━━━ EXCERPTED RECORDS
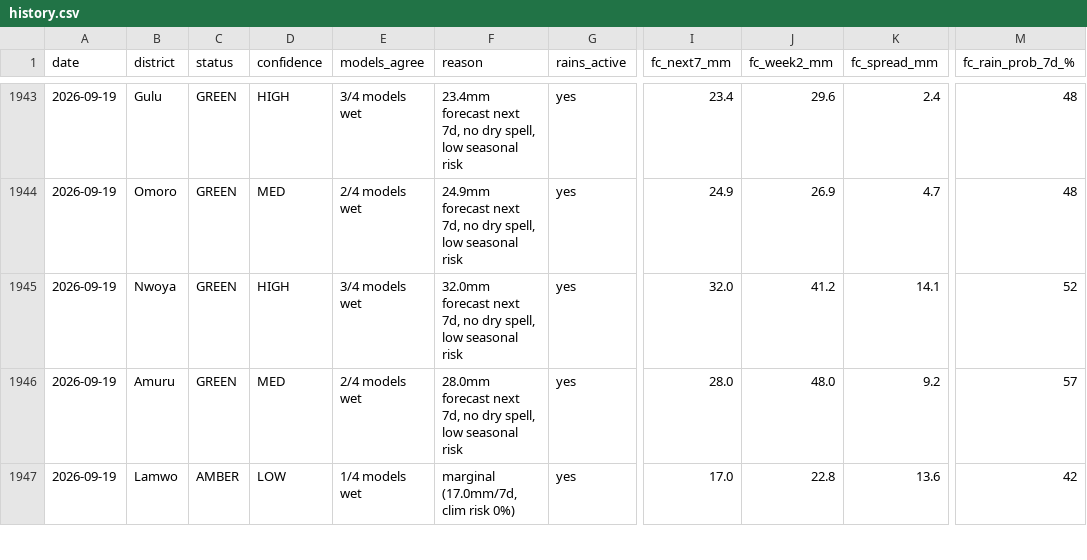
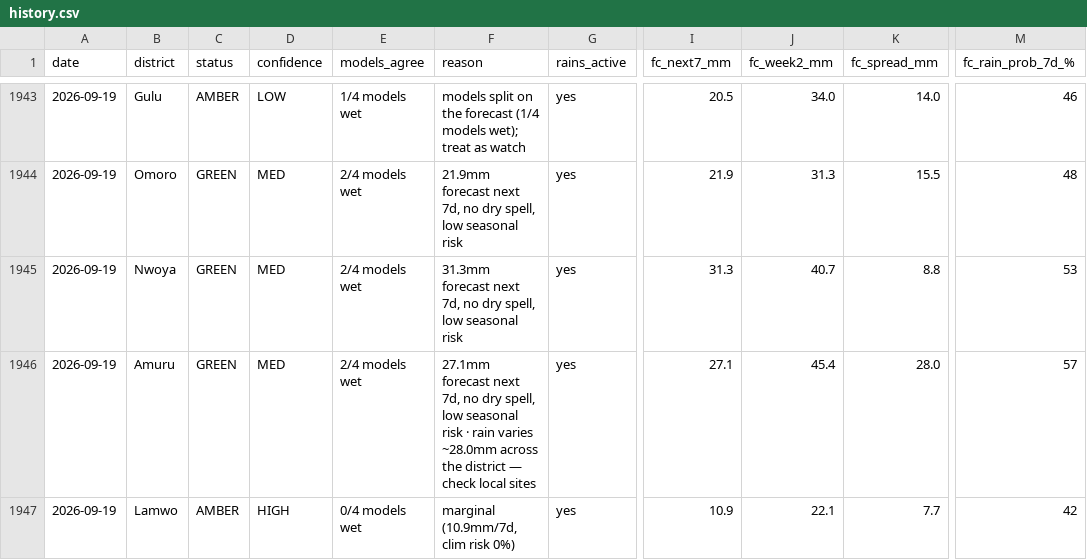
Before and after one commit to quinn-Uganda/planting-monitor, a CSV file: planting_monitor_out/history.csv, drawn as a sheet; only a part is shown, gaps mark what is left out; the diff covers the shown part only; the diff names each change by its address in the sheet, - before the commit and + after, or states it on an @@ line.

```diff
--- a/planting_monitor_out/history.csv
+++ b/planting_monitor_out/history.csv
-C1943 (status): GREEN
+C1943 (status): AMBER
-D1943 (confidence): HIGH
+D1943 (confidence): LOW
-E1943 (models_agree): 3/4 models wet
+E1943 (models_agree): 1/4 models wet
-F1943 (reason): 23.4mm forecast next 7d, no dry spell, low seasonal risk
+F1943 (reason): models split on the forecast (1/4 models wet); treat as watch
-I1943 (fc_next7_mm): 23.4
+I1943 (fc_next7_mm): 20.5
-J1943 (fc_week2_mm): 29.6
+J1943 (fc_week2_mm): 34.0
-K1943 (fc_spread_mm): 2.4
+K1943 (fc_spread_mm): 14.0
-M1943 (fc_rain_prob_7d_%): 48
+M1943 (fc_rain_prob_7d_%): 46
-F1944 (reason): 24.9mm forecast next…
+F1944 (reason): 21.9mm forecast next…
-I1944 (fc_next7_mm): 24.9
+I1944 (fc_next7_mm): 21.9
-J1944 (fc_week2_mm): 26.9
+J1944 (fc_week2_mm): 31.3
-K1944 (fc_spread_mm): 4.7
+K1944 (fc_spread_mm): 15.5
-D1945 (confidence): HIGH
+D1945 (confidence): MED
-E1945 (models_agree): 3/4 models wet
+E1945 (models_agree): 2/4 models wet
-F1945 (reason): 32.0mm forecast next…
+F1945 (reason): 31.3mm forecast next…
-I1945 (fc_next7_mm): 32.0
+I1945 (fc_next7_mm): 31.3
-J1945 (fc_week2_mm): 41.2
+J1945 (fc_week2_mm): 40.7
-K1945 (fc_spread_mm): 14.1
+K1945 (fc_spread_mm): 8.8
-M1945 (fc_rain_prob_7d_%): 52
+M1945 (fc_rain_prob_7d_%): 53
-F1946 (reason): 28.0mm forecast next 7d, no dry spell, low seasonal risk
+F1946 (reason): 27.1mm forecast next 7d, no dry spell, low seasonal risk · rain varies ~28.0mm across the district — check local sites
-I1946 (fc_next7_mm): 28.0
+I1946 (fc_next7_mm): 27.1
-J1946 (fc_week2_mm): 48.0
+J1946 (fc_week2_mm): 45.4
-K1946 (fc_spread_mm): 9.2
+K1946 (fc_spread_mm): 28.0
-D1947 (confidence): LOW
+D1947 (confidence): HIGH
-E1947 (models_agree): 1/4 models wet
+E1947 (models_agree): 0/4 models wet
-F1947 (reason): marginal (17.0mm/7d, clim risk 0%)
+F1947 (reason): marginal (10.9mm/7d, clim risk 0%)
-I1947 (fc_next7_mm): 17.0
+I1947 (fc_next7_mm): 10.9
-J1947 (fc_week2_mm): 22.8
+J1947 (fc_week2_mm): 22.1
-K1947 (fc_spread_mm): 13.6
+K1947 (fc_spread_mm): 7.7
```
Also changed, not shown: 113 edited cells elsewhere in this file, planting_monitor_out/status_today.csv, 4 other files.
━━━━━━
━━━ EXCERPTED RECORDS
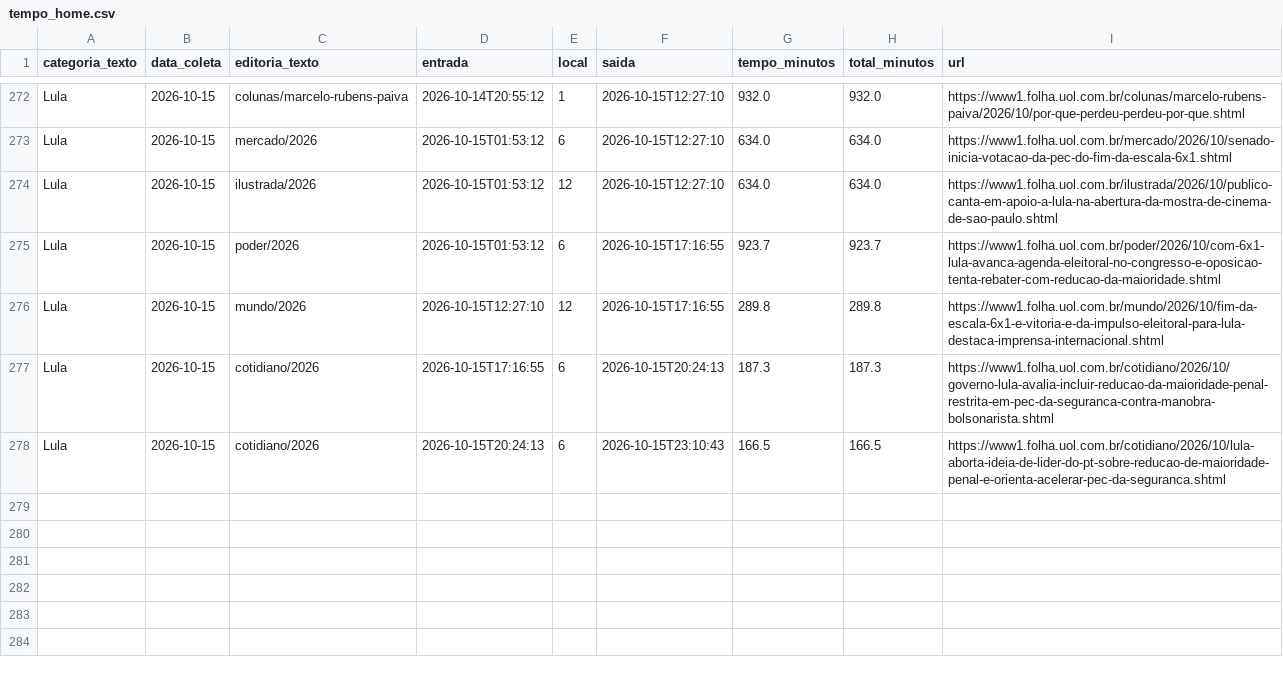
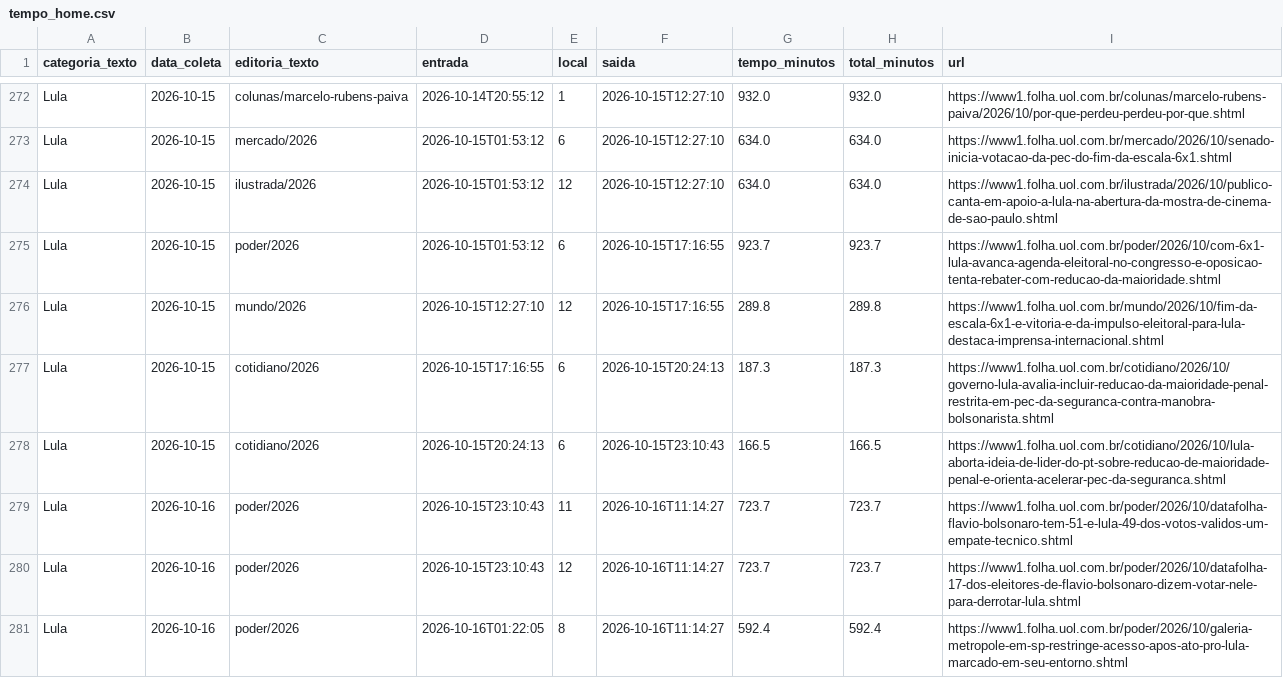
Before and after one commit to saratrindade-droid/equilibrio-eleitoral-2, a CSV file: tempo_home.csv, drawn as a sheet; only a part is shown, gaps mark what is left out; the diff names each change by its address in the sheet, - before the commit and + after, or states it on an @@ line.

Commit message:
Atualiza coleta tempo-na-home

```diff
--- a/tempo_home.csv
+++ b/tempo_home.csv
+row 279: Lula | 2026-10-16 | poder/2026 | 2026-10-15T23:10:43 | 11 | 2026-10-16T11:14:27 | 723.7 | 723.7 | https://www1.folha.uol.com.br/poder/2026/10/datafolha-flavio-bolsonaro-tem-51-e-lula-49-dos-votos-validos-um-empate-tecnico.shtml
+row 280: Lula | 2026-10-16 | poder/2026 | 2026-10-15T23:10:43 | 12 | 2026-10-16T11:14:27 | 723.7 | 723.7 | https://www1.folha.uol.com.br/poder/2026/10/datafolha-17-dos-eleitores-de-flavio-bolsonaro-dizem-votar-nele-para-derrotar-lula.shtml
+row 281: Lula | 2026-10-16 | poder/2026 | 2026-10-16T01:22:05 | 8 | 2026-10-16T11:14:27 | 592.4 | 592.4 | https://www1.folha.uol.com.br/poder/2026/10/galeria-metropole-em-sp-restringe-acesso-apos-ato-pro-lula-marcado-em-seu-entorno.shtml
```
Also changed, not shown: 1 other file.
━━━━━━
━━━ EXCERPTED RECORDS
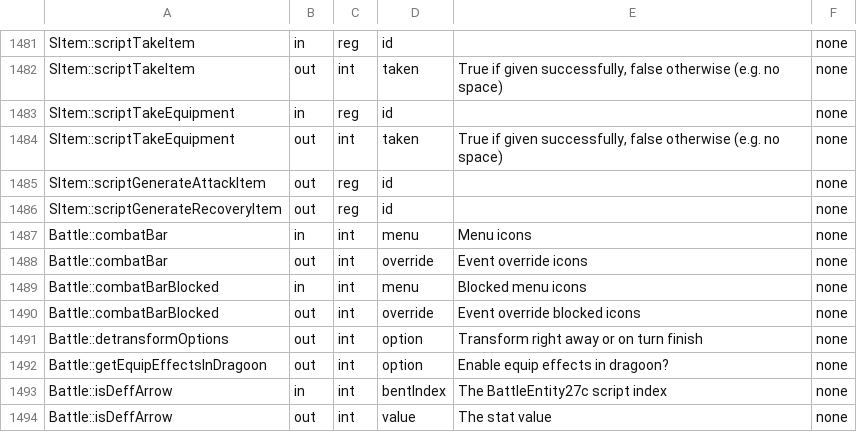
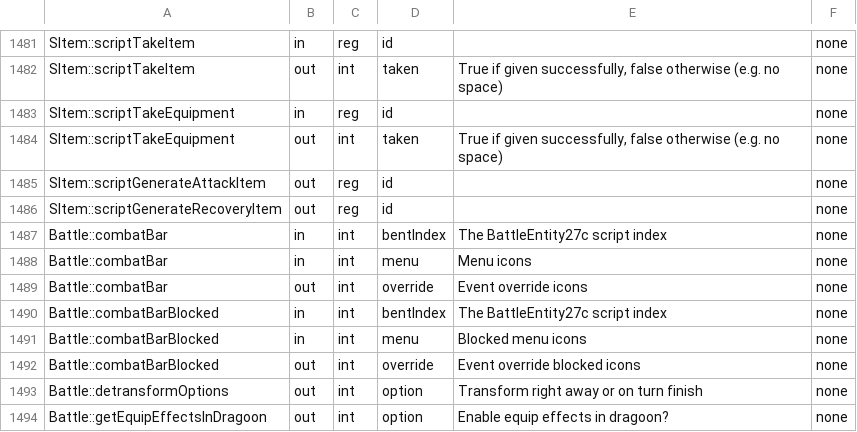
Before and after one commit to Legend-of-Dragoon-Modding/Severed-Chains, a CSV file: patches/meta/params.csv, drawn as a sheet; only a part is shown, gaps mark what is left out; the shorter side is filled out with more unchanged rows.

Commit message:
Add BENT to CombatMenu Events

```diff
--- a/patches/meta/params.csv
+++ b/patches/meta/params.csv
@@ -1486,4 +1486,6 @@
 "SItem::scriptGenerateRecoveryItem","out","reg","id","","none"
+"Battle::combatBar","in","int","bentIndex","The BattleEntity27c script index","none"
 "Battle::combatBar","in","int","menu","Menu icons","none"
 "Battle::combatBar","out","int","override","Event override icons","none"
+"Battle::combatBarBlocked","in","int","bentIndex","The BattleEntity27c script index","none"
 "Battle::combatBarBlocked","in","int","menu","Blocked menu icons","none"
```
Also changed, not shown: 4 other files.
━━━━━━
*WORK REQUEST:*
Those lines above that contain the string "Battle" should be returned.

*REPLY:*
+"Battle::combatBar","in","int","bentIndex","The BattleEntity27c script index","none"
 "Battle::combatBar","in","int","menu","Menu icons","none"
 "Battle::combatBar","out","int","override","Event override icons","none"
+"Battle::combatBarBlocked","in","int","bentIndex","The BattleEntity27c script index","none"
 "Battle::combatBarBlocked","in","int","menu","Blocked menu icons","none"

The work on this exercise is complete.